[[ DATA FOR THIS EXERCISE, beginning ]]

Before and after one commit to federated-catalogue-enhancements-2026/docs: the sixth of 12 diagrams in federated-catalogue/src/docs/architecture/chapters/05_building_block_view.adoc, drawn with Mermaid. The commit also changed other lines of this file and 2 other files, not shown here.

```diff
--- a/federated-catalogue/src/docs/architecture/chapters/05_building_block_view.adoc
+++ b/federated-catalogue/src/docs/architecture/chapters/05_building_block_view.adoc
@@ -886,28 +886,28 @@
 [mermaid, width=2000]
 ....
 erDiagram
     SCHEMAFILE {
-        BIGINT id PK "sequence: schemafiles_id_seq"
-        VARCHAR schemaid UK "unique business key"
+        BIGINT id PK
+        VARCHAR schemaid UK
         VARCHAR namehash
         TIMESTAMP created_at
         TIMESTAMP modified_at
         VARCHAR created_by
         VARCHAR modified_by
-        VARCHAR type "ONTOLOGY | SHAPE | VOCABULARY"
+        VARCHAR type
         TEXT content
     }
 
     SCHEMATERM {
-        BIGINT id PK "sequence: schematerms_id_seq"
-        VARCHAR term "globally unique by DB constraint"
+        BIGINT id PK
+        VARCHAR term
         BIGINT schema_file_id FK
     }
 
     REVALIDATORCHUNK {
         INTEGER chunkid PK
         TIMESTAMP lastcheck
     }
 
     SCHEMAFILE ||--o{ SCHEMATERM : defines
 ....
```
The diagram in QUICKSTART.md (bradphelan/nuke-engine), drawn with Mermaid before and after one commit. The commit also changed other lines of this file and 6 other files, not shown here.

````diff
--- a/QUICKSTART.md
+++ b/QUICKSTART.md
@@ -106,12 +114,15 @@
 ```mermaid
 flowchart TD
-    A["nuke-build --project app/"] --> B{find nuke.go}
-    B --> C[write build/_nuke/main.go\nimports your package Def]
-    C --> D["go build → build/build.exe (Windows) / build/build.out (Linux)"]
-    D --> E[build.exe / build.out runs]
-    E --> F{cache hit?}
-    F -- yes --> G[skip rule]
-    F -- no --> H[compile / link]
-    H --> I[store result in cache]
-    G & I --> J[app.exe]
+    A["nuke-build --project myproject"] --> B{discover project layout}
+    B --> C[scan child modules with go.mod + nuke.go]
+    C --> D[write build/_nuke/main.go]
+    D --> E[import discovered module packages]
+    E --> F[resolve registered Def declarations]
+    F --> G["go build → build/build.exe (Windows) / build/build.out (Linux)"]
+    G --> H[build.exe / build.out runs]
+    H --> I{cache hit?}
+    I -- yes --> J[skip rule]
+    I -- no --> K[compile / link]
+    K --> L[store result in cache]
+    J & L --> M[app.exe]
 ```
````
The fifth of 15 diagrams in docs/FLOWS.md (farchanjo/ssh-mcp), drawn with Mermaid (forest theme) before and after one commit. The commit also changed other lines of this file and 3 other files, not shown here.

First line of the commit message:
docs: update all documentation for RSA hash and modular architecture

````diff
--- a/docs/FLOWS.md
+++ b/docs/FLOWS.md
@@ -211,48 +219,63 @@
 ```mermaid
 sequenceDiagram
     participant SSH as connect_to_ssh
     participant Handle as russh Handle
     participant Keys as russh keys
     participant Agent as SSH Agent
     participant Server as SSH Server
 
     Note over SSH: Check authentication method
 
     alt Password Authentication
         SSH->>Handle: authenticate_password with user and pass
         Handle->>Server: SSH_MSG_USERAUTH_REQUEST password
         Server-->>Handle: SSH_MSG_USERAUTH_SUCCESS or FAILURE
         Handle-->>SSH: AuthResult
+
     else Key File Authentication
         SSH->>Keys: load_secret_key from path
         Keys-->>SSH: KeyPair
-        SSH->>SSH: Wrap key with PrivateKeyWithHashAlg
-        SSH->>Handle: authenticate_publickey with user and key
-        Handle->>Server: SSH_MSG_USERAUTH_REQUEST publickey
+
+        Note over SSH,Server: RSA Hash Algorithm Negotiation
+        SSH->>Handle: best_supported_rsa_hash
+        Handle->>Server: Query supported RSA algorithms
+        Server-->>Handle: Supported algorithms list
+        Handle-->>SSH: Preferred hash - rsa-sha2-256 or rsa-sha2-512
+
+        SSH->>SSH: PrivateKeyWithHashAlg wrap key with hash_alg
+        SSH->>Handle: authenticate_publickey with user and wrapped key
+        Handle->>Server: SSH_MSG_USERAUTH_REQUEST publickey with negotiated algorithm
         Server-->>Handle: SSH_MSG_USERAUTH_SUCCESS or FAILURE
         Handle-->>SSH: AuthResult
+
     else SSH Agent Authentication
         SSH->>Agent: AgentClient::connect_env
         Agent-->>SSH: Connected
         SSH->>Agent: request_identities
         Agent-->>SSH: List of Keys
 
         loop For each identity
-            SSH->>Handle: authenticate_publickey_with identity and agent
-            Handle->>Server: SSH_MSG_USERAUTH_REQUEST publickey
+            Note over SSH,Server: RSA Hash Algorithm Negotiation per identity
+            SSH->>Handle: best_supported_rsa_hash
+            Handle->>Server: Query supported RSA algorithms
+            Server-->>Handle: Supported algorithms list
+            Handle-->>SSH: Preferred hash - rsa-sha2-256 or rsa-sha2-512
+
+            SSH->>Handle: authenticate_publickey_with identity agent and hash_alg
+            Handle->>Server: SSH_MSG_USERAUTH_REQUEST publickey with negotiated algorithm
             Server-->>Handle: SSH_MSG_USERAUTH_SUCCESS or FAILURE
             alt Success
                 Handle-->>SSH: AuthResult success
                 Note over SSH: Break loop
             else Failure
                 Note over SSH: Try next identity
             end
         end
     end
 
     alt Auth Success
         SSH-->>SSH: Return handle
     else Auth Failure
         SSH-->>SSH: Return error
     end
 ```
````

[[ DATA FOR THIS EXERCISE, end ]]

Look over the entries above and say how many lines contain "participant"; give only the number.

5